In the clinical setting, PROs are used to support clinicians to make decisions about care and thus they may have a substantial influence on a person’s life. When considering the development of a questionnaire, the saying; “garbage in, garbage out” holds true. Therefore it is critical that the methods used to generate the questionnaire are based on both the patient perspective and the clinician perspective.
This presentation will review the relative merits of traditional and modern approaches to questionnaire generation. Practical examples will be drawn from the literature and from the author’s work in developing questionnaires to measure back pain burden, osteoarthritis burden, the need for joint replacement surgery, and impact of patient education programs.
Key elements for initial question and questionnaire development:
1. Clear declaration of the purpose of the questionnaire. Exactly how will the questionnaire and the resulting data be used to improve care?
2. Understanding the construct (or “thing”) that needs to be measured. The use of Concept Mapping and other qualitative and quantitative techniques.

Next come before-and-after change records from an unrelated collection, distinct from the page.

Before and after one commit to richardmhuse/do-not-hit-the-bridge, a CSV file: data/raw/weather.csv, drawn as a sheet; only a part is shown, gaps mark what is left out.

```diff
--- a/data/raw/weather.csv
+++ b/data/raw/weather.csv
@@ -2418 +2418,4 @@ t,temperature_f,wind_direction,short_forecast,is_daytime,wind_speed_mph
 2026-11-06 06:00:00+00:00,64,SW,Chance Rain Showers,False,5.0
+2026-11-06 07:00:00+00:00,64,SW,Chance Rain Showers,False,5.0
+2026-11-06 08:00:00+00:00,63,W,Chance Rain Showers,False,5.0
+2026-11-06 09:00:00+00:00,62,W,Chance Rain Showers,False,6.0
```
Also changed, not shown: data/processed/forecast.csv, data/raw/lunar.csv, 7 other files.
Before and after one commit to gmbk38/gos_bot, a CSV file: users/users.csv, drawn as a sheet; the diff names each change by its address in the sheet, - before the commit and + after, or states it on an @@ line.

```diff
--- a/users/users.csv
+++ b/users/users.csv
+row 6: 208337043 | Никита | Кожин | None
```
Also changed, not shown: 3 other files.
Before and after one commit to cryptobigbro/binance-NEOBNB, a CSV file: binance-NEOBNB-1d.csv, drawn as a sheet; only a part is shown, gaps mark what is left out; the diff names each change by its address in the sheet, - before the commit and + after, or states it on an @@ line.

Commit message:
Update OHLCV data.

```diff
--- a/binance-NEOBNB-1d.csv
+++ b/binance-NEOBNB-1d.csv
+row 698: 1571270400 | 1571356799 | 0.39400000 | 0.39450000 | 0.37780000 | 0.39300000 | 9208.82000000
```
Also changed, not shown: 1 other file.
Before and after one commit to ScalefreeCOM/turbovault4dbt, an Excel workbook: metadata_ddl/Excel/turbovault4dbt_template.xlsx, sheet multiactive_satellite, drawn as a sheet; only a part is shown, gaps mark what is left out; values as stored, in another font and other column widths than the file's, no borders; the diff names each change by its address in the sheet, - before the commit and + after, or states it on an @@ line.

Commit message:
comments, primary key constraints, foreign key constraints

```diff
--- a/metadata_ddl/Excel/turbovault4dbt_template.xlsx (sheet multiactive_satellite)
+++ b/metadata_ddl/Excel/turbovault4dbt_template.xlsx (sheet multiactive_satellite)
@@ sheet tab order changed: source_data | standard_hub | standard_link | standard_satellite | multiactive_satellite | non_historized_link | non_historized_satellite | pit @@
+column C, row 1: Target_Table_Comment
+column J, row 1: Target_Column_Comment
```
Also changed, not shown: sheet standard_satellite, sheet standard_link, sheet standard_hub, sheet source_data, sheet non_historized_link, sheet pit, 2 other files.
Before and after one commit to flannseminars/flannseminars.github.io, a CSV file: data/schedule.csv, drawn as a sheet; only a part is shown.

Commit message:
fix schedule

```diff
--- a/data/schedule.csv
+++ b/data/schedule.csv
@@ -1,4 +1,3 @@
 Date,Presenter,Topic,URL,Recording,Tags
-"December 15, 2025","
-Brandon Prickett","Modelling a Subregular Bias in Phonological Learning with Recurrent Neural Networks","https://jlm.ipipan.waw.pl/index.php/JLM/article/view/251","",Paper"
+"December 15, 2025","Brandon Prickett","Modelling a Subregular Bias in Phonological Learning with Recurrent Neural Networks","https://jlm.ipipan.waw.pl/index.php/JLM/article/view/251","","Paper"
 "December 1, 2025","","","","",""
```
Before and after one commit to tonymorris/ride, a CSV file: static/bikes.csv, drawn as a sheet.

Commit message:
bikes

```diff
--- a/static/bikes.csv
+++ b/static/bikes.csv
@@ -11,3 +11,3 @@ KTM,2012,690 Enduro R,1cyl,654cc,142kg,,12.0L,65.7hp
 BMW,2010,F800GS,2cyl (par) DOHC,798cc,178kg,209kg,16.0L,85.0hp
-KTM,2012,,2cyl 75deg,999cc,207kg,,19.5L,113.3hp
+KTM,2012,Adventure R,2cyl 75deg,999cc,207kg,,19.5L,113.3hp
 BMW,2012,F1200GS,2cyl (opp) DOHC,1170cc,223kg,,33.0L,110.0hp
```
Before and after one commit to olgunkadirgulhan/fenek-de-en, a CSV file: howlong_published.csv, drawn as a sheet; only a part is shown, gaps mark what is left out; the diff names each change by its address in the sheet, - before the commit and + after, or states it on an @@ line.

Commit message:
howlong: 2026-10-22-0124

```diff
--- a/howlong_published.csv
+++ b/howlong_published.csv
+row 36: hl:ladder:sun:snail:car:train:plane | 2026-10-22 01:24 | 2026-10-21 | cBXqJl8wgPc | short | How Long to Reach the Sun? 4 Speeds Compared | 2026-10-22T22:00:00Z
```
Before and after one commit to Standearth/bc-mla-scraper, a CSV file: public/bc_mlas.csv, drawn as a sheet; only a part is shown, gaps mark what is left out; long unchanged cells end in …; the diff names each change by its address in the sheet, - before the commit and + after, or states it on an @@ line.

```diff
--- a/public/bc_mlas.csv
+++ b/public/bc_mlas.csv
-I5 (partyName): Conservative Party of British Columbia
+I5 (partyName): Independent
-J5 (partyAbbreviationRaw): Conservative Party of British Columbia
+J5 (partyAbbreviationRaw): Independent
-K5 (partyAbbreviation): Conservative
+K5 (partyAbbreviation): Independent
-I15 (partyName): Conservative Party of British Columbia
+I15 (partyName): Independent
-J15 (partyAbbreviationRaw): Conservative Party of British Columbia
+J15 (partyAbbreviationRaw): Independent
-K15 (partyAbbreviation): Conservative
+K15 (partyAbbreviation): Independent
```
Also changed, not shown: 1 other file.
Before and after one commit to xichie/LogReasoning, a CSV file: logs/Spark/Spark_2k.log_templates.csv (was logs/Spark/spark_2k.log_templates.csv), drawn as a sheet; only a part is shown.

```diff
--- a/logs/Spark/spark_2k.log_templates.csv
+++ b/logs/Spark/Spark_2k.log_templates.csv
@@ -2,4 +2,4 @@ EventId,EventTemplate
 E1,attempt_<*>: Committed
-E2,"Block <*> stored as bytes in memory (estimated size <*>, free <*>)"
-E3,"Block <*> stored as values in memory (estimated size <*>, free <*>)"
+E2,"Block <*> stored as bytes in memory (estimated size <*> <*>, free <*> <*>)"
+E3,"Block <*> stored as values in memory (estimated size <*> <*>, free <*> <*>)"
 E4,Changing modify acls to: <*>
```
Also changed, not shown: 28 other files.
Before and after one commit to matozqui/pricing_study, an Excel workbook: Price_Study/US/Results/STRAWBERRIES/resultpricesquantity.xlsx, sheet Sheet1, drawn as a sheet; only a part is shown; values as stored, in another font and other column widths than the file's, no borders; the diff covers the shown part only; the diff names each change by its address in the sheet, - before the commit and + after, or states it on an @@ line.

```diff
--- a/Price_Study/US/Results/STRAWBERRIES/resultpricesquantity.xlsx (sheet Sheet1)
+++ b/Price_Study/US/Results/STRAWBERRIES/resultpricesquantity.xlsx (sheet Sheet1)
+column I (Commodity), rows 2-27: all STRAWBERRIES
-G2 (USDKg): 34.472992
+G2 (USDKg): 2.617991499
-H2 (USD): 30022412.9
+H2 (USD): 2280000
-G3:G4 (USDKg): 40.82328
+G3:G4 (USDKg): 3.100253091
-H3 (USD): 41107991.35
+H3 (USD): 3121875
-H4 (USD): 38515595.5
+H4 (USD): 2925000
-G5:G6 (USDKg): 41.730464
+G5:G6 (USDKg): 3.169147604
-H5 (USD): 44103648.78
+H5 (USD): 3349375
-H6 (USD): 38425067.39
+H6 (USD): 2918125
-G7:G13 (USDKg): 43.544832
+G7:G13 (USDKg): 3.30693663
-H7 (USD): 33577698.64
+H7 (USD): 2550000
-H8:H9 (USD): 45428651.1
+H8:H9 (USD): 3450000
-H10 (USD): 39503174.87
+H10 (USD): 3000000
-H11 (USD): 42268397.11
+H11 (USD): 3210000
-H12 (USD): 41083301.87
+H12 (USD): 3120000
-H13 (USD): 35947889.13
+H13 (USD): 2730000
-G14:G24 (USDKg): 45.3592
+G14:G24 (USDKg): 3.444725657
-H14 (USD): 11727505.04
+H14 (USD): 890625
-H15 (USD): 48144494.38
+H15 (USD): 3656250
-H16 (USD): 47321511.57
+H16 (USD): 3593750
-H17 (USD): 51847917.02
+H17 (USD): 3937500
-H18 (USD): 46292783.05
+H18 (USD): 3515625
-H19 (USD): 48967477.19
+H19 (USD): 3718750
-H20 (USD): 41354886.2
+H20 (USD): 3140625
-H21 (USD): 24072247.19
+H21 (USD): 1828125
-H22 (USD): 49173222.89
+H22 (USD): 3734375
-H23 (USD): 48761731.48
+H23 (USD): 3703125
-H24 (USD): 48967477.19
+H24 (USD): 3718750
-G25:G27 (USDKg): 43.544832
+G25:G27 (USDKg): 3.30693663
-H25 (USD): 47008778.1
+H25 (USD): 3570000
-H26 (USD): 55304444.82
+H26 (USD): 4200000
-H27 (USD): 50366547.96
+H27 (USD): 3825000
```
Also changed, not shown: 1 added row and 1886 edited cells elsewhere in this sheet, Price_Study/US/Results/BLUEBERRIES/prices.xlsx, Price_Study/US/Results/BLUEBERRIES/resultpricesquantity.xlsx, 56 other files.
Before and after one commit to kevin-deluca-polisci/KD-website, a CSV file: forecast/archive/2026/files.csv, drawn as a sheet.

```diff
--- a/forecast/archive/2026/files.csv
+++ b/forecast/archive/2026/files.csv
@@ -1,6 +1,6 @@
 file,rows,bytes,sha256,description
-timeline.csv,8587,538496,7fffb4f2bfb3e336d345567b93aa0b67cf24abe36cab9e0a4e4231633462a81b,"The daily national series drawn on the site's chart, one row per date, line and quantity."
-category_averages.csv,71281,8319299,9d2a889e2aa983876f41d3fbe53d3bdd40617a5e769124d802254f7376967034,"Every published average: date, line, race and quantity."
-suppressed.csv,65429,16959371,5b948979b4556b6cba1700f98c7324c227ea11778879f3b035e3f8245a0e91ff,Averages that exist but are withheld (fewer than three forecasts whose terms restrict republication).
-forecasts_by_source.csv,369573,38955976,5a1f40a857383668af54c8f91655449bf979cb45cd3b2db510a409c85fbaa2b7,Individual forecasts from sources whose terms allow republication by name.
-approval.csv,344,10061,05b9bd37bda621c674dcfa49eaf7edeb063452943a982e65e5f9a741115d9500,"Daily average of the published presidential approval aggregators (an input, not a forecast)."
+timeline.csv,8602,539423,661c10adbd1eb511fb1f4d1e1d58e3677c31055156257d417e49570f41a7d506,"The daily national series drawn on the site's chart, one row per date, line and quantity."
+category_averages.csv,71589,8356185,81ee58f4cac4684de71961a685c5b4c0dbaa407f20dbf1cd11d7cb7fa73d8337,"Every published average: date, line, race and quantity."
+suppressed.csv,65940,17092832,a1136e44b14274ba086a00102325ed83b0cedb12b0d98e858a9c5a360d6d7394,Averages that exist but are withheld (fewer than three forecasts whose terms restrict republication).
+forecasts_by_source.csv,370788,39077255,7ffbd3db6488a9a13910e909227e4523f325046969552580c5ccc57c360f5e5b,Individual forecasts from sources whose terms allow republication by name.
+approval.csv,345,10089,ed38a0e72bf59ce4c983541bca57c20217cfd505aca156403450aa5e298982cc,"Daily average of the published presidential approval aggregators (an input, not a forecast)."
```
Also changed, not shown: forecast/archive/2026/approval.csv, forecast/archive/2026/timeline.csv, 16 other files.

3. Question wording that has emanated from patients and the patient-clinician interaction, and be faithful to the purpose of the questionnaire.
4. Draft questions undergo cognitive testing in naïve patient groups to verify the question being answered is the one intended.
5. Verification of the construct validity in target patient populations through modern psychometric analyses.
Finally, the fallacy of a “validated questionnaire” will be discussed – it needs to be recognised that construct validation is an ongoing process, and that an instrument is never validated per se but that each interpretation of the scores needs to be validated in specific clinical settings.
Disclosure of Interest None Declared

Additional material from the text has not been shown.